Now in his early 70s, Mick is still going strong, releasing his first-ever solo record, “The Other Side of Mars,” on February 23. And he’s doing this despite decades of dealing with ankylosing spondylitis. But although he’s holding up, the condition is not an easy one to wrestle with. He’s writing and recording new music, but it’s a never-ending struggle.

As Mick told My Global Mind magazine in a recent interview, dealing with ankylosing spondylitis, or just AS, is a part of his everyday life, and he manages to play his instrument due to a specific type of condition that he’s dealing with.

Mick Mars Talks The Other Side of Mars, How AS Doesn’t Impact His Playing and Plans to Write Book

“AS rarely goes down to your hands or feet, but mine is about down to my knees,” Mars said (transcribed by Killer Guitar Rigs). “My knees are starting to be really, really whacked, but that’s about it. [Hands] stay fine.”

Of course, there’s still some hands-related issues that he’s dealing with. But fortunately, in Mick’s case, it’s far from an issue that makes his work impossible.

“I think a very small percent of people get it in their hands, and stuff,” the guitar legend continued. “That would be more like a rheumatoid arthritis instead of ankylosing spondylitis, which is what I have. I got lucky!”

And lucky he is. Before the album even dropped, we got the chance to hear its first single back at the end of October 2023. Although it wasn’t blues-rock-based as some people might have expected, we still got a collection of pretty interesting modern metal material, but with Mick’s unique twist.

Speaking of blues rock, Mars also discussed how he was inspired by Jimi Hendrix. Back in the day, when he was just a young guitar player, it wasn’t exactly easy to figure out how to play the instrument properly. And, as he said during the chat, he learned about bar chords from watching Jimi. Discussing the matter of barre chords, he said:

“Actually, I got that part of my playing with Jimi Hendrix because before I discovered Jimi Hendrix, I didn’t play barre chords — I played with my thumb over the top. And he was a guitar player that made me go like, ‘How cool is that?’ [Laughs]”

And this, obviously, helped him make his playing sound different. Mick added:

“But yeah, say you’re playing that chord in A, and when you have this thumb over the top, and it hits the bottom, the energy goes, ‘pfft’! It just sounds fatter.”

Mick Mars on perseverance & post-Mötley Crüe music | On The Record

When it comes to his new album, some people were expecting Mars to bring old recordings featuring John Corabi, vocalist who sang for Mötley Crüe back in the 1990s. However, when asked about what happened to the material, Mick simply said that he felt like it’s not worth releasing, simply because it won’t fit the current times.

In fact, when asked about whether we’ll ever get the chance to hear these songs, Mars simply replied by saying “No, certainly not.” He then proceeded to explain:

“I just feel like they’re dated now.
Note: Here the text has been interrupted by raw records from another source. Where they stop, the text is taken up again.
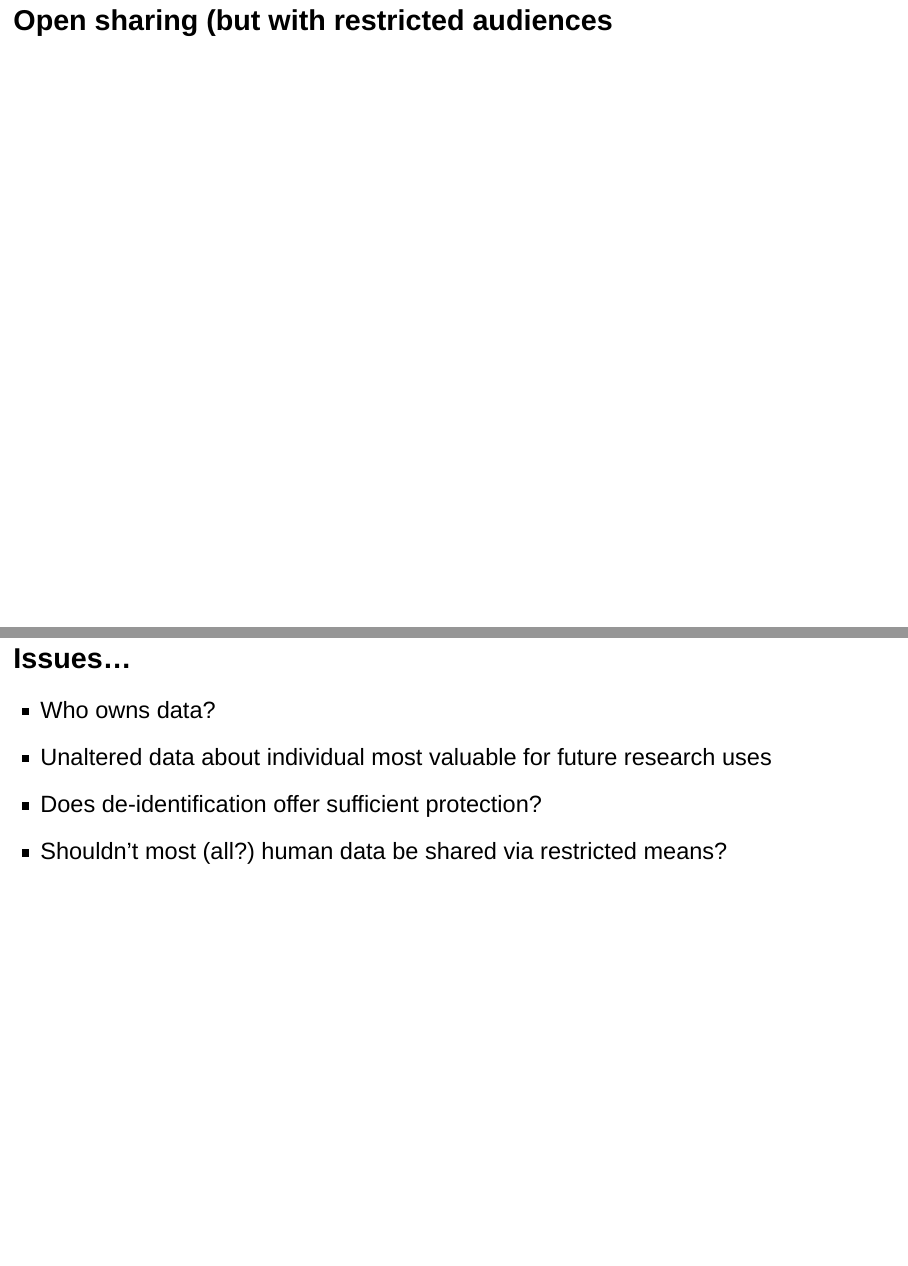
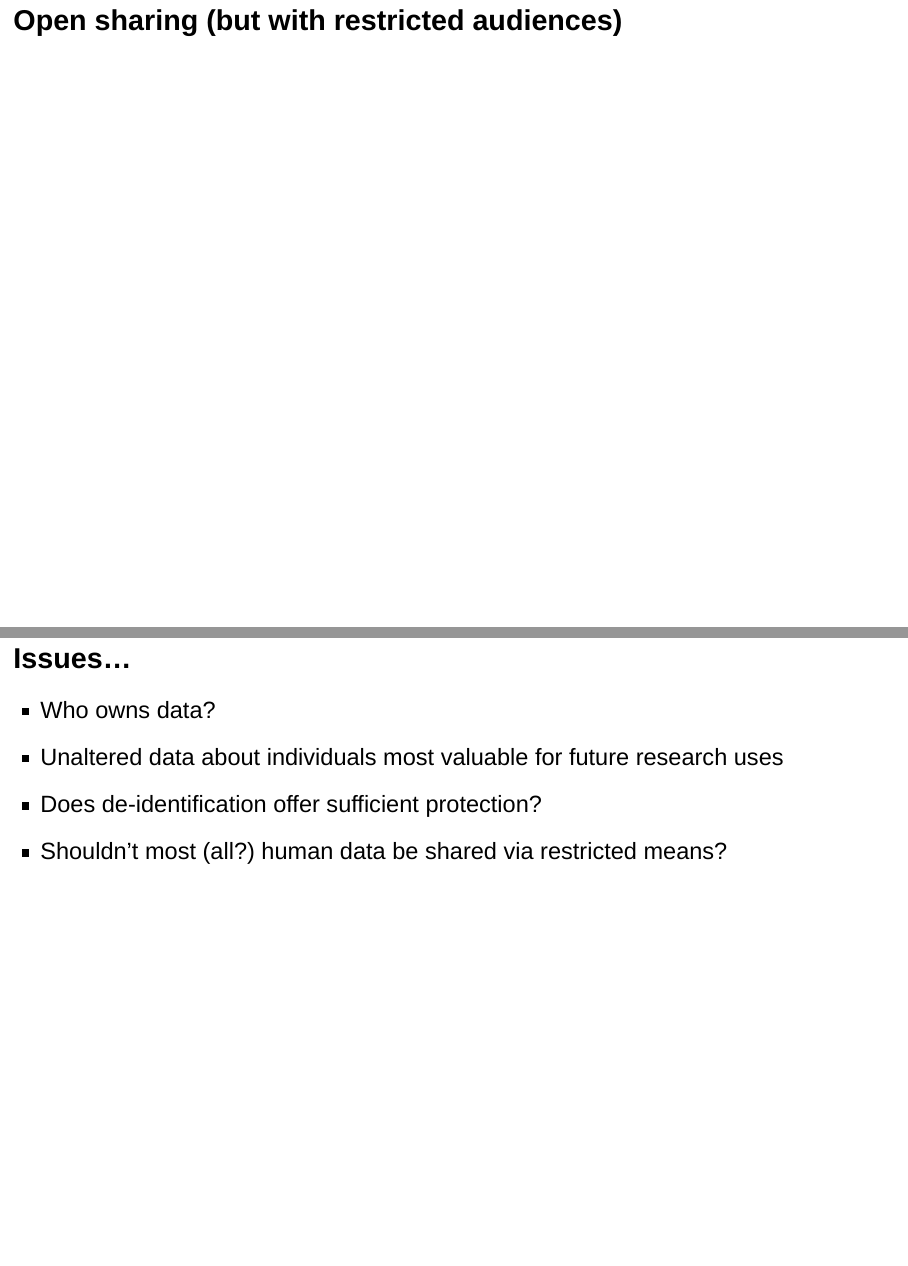
Before and after one commit to gilmore-lab/2019-12-18-data-sci, an R Markdown document (index.Rmd): pages 23 and 30 of 34, joined at a grey line. Rendered offline with R 4.5, knitr and Pandoc, with nearby package versions; drawn as Slidy slides in place of the format the file asks for; some code elsewhere in the file could not run offline.

Commit message:
Post-talk edits

```diff
--- a/index.Rmd
+++ b/index.Rmd
@@ -204,7 +204,7 @@ Tamis-LeMonda, C. (2013). Language, cognitive, and socio-emotional skills from 9
 ## Issues...
 
 - Who owns data?
-- Unaltered data about individual most valuable for future research uses
+- Unaltered data about individuals most valuable for future research uses
 - Does de-identification offer sufficient protection?
 - Shouldn't most (all?) human data be shared via restricted means?
 
```
Also changed, not shown: index.html, index.Rmd (2 more changed lines).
I could have somebody else do them, but I don’t want to put it on my record.”

Mick Mars - Undone

Speaking of the matter, Mars also pointed out that the album where Corabi fronted Mötley Crüe, the 1994 self-titled release, is his favorite one. The guitarist continued:

“And another reason is [that it] is like taking a step backward to me — to the Mötley Crüe John Corabi album, which was, in my opinion, the best Mötley album. A lot of people didn’t like it, but to me, I went like, ‘Wow, this is really good!'”
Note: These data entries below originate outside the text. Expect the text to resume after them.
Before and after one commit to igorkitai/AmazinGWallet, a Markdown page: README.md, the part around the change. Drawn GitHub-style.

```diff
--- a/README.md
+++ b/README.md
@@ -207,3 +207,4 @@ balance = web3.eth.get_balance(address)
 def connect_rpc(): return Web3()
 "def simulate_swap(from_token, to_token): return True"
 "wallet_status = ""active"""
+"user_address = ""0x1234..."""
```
In an interview from late 2023, not long after his debut solo single was released, Mick discussed his decision to do a metal album instead of a blues rock one as people expected.

“I love all that stuff,” Mars said of bluesy music. “And I was pretty sure that the Mars-listening audience would expect that.”
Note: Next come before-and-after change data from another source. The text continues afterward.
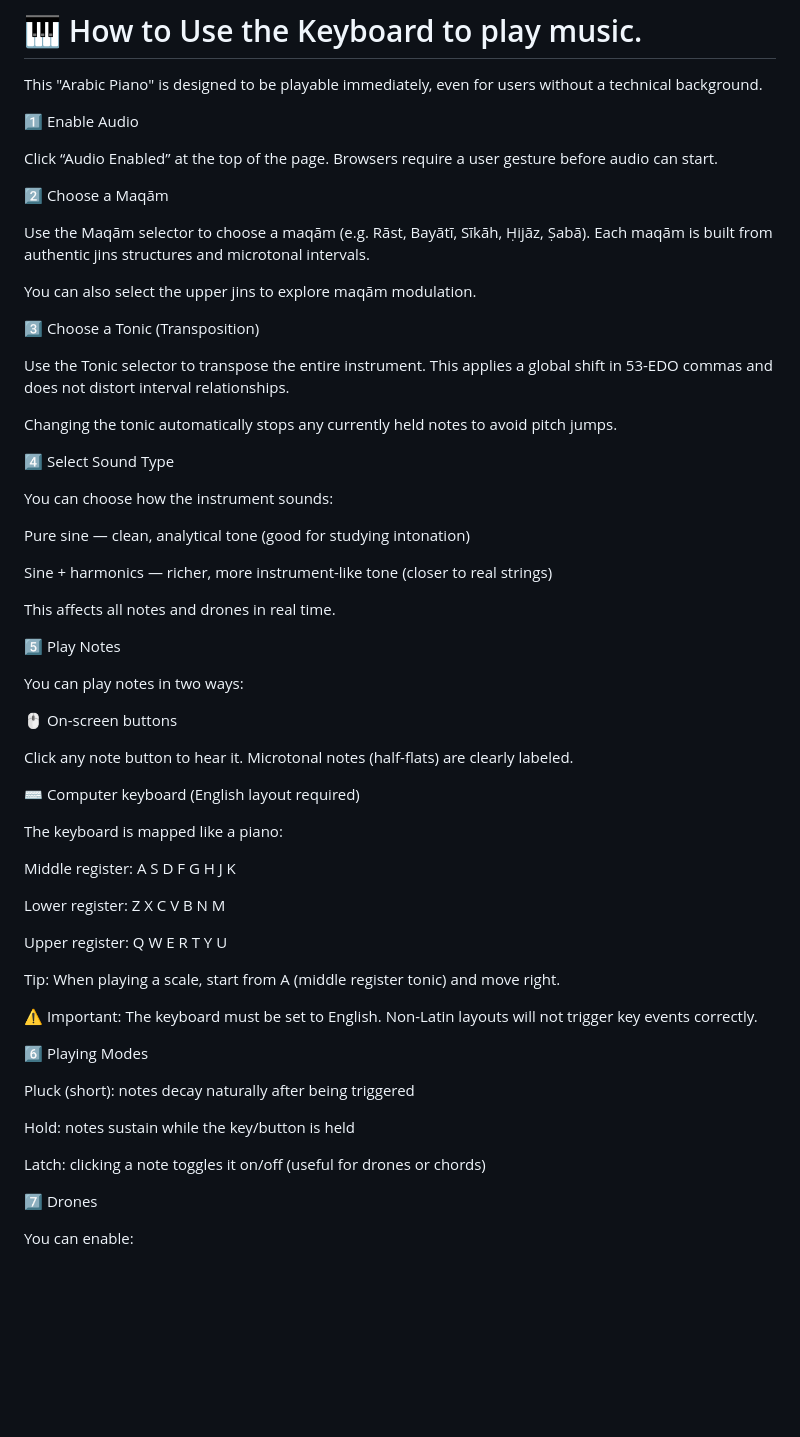
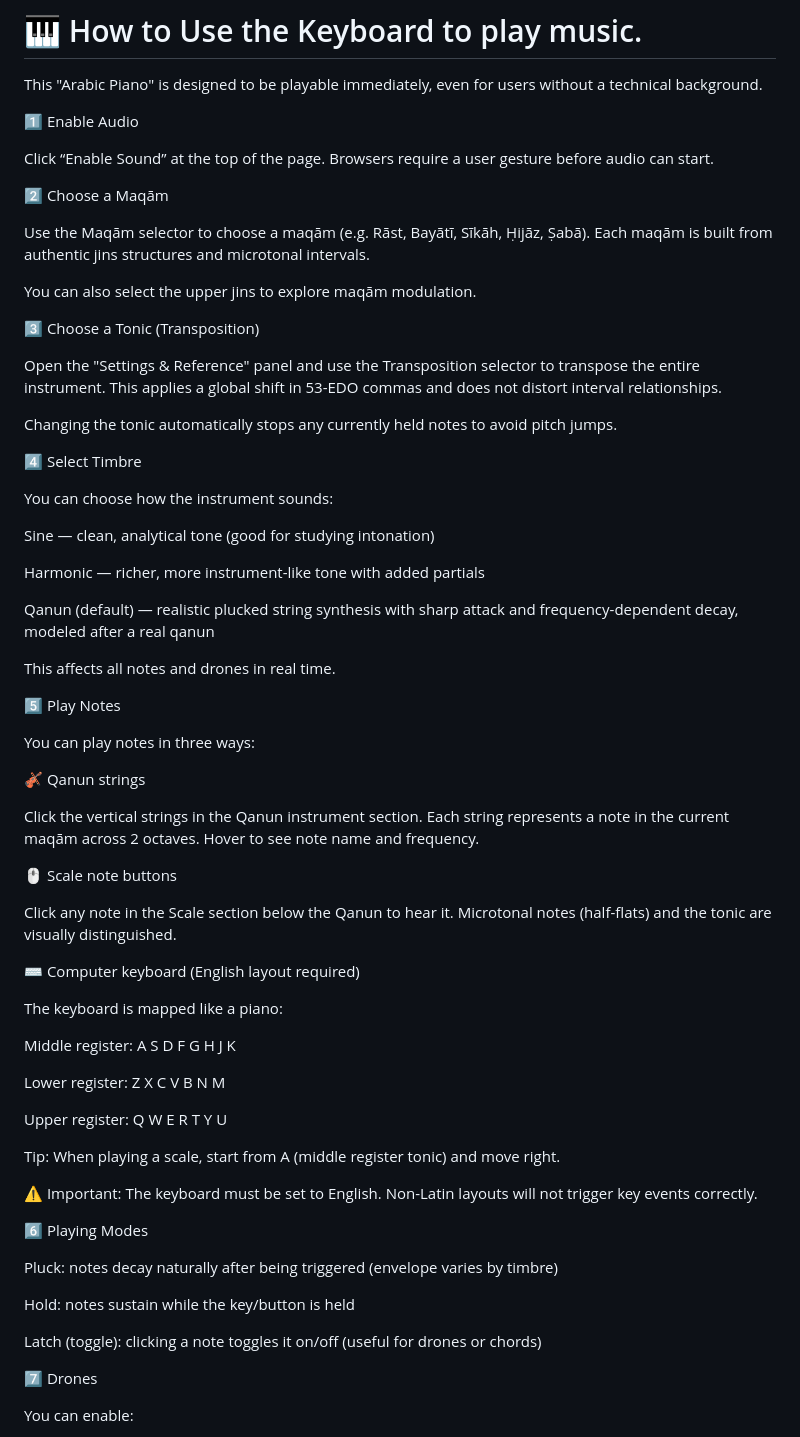
Before and after one commit to adonisabboud/maqam-builder-53edo, a Markdown page: README.md, the part around one of its changes. Drawn GitHub-style; blank space fills up the shorter version.

```diff
--- a/README.md
+++ b/README.md
@@ -70,7 +72,7 @@ This "Arabic Piano" is designed to be playable immediately, even for users witho
 
 1️⃣ Enable Audio
 
-Click “Audio Enabled” at the top of the page.
+Click “Enable Sound” at the top of the page.
 Browsers require a user gesture before audio can start.
 
 2️⃣ Choose a Maqām
@@ -82,29 +84,35 @@ You can also select the upper jins to explore maqām modulation.
 
 3️⃣ Choose a Tonic (Transposition)
 
-Use the Tonic selector to transpose the entire instrument.
+Open the "Settings & Reference" panel and use the Transposition selector to transpose the entire instrument.
 This applies a global shift in 53-EDO commas and does not distort interval relationships.
 
 Changing the tonic automatically stops any currently held notes to avoid pitch jumps.
 
-4️⃣ Select Sound Type
+4️⃣ Select Timbre
 
 You can choose how the instrument sounds:
 
-Pure sine — clean, analytical tone (good for studying intonation)
+Sine — clean, analytical tone (good for studying intonation)
 
-Sine + harmonics — richer, more instrument-like tone (closer to real strings)
+Harmonic — richer, more instrument-like tone with added partials
+
+Qanun (default) — realistic plucked string synthesis with sharp attack and frequency-dependent decay, modeled after a real qanun
 
 This affects all notes and drones in real time.
 
 5️⃣ Play Notes
 
-You can play notes in two ways:
+You can play notes in three ways:
 
-🖱️ On-screen buttons
+🎻 Qanun strings
 
-Click any note button to hear it.
-Microtonal notes (half-flats) are clearly labeled.
+Click the vertical strings in the Qanun instrument section. Each string represents a note in the current maqām across 2 octaves. Hover to see note name and frequency.
+
+🖱️ Scale note buttons
+
+Click any note in the Scale section below the Qanun to hear it.
+Microtonal notes (half-flats) and the tonic are visually distinguished.
 
 ⌨️ Computer keyboard (English layout required)
 
@@ -123,11 +131,11 @@ Non-Latin layouts will not trigger key events correctly.
 
 6️⃣ Playing Modes
 
-Pluck (short): notes decay naturally after being triggered
+Pluck: notes decay naturally after being triggered (envelope varies by timbre)
 
 Hold: notes sustain while the key/button is held
 
-Latch: clicking a note toggles it on/off (useful for drones or chords)
+Latch (toggle): clicking a note toggles it on/off (useful for drones or chords)
 
 7️⃣ Drones
 
```
Also changed, not shown: other parts of README.md (+22 -12 lines).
“And I didn’t want it to be predictable. So I wanted to get the big, thick, heavy stuff that sometimes I couldn’t do.”

“I mean, I could always do it. But yeah, I think that everybody was thinking more that it was going to be a little bit more bluesy and that kind of stuff. So I went in the opposite direction.”

Photo: Shadowgate (Motley Crue 19 (3689109499)), A. Vente (HendrixHoepla1967-2)

  • David Slavkovic

    David always planned for music to be nothing more than a hobby. However, after a short career as an agricultural engineer he ended up news editor at KillerGuitarRigs, senior editor at Ultimate-Guitar.com, as well as a freelance contributor to online magazines such as GuitaristNextdoor and brands like Sam Ash.